Fed funds futures rose on this statement to price in more than a hundred basis points of cuts in 2024 and a 40% probability of them starting as soon as March. Two-year Treasury yields fell sharply, and the dollar fell further in Asia.

“The market moved clearly after Governor Waller opened up the possibility of cuts,” said Tapas Strickland, head of market economics at National Australia Bank in Sydney. Waller’s comments echoed previous comments made by Federal Reserve Chairman Jerome Powell.

The two-year yield reached its lowest level since mid-July at 4.70%, and the benchmark 10-year yield fell by 4 basis points to its lowest level since September at 4.30%.

The dollar fell in recent transactions by 0.5 percent to 146.68 yen, its lowest level since September 12, and a decline of about 2 percent in three days. It touched the lowest level in three and a half months at $1.1017 per euro.

Waller said that if inflation continues to fall “for a few more months…three months, four months, five months…we can start cutting interest rates just because inflation is lower.”

“There’s no reason to say we’re going to keep the rate really high,” he said.


Waller’s comments continue a two-week surge in stocks and bonds around the world since the release of the benign US inflation report two weeks ago – with the exception of China where doubts about the economy have left investors feeling pessimistic.

Global stocks (.MIWD00000PUS) rose nearly 9% in November and are on track for their best month in three years.

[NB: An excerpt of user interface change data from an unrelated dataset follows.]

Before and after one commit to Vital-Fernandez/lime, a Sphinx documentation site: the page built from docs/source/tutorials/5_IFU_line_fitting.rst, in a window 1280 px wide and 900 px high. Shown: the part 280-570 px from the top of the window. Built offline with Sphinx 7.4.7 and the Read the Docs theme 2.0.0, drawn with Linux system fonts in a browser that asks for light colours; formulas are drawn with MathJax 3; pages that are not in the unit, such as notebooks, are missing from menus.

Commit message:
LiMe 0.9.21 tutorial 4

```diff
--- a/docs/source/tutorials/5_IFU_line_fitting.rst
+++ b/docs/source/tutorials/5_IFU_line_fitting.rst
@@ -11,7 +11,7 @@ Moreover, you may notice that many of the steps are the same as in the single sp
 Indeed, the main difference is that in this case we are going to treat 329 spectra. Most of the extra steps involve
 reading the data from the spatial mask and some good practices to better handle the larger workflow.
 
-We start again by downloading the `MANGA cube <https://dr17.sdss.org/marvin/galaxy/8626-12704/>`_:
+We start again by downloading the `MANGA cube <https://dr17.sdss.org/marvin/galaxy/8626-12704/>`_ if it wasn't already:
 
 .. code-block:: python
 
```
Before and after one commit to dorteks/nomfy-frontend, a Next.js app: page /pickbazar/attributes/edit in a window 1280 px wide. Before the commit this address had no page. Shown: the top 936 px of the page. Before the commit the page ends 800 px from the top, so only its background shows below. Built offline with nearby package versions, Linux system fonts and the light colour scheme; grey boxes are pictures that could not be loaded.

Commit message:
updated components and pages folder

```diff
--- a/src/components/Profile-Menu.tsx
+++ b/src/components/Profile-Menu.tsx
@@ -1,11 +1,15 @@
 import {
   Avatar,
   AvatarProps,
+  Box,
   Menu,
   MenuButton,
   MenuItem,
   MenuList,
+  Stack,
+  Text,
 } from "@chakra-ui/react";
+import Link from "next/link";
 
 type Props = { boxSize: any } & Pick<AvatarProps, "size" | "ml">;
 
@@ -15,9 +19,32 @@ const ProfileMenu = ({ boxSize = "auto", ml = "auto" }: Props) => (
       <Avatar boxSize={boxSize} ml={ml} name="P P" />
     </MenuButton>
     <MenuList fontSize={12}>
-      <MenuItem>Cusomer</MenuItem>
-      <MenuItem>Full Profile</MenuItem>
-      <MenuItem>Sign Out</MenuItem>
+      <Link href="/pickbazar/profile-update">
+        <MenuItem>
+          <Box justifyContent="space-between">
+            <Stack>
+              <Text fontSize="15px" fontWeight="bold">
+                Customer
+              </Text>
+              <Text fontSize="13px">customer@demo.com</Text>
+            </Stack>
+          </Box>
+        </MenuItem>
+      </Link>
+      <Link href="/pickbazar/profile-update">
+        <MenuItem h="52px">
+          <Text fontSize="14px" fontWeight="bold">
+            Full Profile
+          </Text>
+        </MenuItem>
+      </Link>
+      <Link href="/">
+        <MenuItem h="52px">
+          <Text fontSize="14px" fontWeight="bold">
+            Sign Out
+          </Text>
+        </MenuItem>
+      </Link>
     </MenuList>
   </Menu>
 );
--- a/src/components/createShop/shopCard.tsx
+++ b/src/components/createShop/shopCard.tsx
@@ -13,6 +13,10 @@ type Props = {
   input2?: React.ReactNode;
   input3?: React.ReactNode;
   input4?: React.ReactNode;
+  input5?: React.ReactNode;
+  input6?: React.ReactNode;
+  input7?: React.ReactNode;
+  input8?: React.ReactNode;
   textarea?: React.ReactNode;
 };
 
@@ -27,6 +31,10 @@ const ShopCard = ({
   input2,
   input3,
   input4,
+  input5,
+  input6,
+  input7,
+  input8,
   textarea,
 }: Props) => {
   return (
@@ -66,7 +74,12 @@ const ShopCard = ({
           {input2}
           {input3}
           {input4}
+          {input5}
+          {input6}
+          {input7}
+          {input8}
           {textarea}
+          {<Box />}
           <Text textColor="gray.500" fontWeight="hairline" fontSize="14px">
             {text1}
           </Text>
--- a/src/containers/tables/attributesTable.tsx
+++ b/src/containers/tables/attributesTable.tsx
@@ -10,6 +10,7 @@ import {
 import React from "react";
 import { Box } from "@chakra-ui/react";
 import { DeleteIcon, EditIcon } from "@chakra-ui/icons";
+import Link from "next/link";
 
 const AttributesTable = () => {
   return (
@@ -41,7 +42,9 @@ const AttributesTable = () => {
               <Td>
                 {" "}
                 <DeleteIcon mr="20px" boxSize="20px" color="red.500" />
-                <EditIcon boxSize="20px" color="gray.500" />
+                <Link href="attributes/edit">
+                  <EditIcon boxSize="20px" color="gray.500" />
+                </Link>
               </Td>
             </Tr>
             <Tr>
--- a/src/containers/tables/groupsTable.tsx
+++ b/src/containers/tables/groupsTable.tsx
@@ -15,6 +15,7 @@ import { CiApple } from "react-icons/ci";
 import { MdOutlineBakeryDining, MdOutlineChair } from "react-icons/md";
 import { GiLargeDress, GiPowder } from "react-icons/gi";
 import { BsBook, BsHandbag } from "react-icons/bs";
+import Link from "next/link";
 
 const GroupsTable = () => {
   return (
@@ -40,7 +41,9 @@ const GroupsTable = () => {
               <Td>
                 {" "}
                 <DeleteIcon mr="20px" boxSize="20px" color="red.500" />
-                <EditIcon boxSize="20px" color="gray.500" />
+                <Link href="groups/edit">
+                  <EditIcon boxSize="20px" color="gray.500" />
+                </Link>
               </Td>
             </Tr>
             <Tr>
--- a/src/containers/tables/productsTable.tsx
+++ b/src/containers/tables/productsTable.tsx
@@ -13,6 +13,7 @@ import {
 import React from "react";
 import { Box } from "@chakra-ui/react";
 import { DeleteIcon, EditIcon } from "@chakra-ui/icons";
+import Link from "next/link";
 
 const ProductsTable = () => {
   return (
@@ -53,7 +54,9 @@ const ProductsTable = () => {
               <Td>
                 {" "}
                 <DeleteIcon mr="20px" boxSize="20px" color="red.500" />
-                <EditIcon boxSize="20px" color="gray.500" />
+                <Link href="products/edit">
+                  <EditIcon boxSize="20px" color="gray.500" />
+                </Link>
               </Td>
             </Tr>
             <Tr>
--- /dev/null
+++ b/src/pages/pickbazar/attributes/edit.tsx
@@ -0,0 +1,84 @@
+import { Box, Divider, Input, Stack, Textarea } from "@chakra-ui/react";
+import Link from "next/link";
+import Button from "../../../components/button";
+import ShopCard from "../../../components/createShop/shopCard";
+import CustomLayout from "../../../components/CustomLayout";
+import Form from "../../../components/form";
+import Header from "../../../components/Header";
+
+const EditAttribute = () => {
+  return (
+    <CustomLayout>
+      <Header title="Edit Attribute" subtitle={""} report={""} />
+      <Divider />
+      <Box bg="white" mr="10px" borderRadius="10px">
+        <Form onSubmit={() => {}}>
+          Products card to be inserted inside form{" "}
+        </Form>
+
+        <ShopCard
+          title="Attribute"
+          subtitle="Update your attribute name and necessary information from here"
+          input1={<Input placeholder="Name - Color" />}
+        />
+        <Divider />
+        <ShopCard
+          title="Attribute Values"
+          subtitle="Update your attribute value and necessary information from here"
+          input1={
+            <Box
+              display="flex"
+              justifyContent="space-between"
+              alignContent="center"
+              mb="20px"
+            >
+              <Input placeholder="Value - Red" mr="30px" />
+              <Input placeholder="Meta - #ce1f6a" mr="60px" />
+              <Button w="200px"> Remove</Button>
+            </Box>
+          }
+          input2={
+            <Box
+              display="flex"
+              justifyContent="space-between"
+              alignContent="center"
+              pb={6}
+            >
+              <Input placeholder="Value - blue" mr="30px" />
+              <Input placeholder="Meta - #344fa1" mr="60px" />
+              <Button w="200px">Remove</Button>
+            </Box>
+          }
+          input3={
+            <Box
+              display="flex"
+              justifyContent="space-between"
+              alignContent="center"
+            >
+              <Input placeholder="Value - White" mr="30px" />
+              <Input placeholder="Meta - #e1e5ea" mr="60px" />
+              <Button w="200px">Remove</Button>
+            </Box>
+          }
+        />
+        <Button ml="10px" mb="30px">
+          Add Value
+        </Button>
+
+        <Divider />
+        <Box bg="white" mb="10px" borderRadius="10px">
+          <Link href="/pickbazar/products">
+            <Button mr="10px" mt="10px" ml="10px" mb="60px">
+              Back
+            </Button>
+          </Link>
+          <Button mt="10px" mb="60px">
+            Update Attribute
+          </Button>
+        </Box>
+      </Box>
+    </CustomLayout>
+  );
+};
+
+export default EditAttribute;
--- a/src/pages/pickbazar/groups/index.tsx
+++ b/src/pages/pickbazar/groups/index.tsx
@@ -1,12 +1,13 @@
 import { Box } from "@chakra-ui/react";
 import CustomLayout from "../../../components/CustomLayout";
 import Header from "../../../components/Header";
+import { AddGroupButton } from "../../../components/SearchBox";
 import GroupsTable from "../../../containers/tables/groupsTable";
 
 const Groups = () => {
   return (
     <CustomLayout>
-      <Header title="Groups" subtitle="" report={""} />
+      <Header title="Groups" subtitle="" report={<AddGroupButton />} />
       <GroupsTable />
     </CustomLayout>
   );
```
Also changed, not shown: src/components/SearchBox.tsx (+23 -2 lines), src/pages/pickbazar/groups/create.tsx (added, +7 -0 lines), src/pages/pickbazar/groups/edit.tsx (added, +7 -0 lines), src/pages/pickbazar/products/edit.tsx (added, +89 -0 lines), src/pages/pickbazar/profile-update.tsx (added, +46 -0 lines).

The Hang Seng Index (.HSI) is stable and has not recorded a positive month since July.

The latest negative news came from Meituan (3690.HK) which pointed to slower growth in the fourth quarter for its core food delivery business. Shares fell 8% to a 3-1/2-year low on Wednesday, despite the company’s promise of a $1 billion buyback.

The Hang Seng Index fell 0.9% on Wednesday. Mainland blue chips (.CSI300) fell 0.4% and are on track for a fourth straight monthly decline with a 1.9% decline in November.

Some analysts are also concerned that markets have been swayed by parts of Fed officials’ comments – suggesting possible interest rate cuts – although the comments were conditional on further declines in inflation and financial conditions remaining tight.

New Zealand sounded a note of caution on Wednesday when the central bank raised its interest rate forecasts slightly and warned the hikes may not be over.

Economist Vishnu Varathan of Mizuho said: “Bets should be guided by the condition that policy is appropriately hawkish, and not indulge in abandoning overconfidence that the Fed has done so (based on linear expectations of lowering inflation).”

Elsewhere, Australian inflation fell more than expected. In commodities, Brent crude futures settled at $81.75 per barrel but were heading for a monthly decline, while Singapore iron ore futures rose 9.6% in November at $130.50 per tonne.

Edited by Simon Cameron-Moore

Our Standards: The Thomson Reuters Trust Principles.

Obtaining licensing rightsopens a new tab

Tom reports from Singapore on Asia’s financial markets, providing daily market reports and in-depth articles on stock, bond and forex trading. He contributes to the Morning Bid newsletter. He was previously a corporate and general news correspondent in Sydney and a correspondent for News Ltd. Contact: +6588797244

#Bonds #cheer #Fed #talk #cuts #Kiwi #flies